Wired have a great round up of the tools being used (I’d imagine only a handful of many) to track and interact with the discussion around last night’s Presidential debate:

Current TV and Twitter have partnered to create “Hack The Debate.” Current will stream live tweets to its television broadcast of the debate. It will also stream the debate live online. The on-air tweets will be filtered to cut out cuss words. Tag your tweets with #Current, and they could be featured on TV. This should be interesting.

Twitter has launched its own Election 2008 section. You’ll find a torrent of commentary streaming online. Might be fun to check out on your iPhone or iTouch when you’re at a party and bored with the conversation.

C-Span has a meta-page that features blog and Twitter-round-ups, embeddable video clips, a debate timeline and live rolling transcript, and a word tree that will analyze the number of times a candidate uses a particular word (sound familiar?)

Free Press has launched a web page where you can rate the performances of the debate moderators, perhaps an inevitable development. If you can’t join ’em, rate ’em.

Javalava has a weird and interesting application called “Shout” in the iTunes store that lets you vent anonymously in chat rooms with people around the world. The app now has a US Elections room.

CNN has launched a page called “Debate the Debates,” where after you register and log in, you can chat with each other, as you watch the debate either on television or streamed online. Voters will also have the chance to interact with CNN’s correspondents online.

Why blog this? This is an interesting list of application of technology in a major political event, and shows that broadcasters are ready and able to apply new tools to allow social interaction with the content.

via [Wired]


Similar to MTV’s backchannel, which we posted a few days ago, the excellent Current.TV are going to be utilising Twitter to support discussion around the US Presidential Candidate debates. Although comments in the forum are already showing a little confusion on what exactly is to be done, Current.TV will be showing the debates, along with discussion, live, starting from the first event on September 26.

Why blog this? Twitter is moving rapidly from a ‘group’ conversation medium to an en-masse rapid fire discussion channel. The support for hash tags allow the grouping of conversations together, but you can be sure it will be hard, fast and moderated.
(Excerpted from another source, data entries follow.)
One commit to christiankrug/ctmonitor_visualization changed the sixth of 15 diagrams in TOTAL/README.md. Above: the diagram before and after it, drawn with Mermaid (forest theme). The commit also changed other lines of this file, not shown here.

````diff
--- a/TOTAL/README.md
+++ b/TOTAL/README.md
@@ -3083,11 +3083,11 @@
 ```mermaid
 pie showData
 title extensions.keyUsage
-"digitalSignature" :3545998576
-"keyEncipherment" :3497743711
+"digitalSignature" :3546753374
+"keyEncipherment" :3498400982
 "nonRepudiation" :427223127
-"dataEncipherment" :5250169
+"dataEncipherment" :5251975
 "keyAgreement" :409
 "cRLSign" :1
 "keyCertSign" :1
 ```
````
In this instance, Twitter isn’t too far from using SMS or Email into a live broadcast, and selecting key messages to appear, but with a far lower infrastructure cost, as it relies upon existing free systems. If twitter can stay online whilst the debates are raging of course.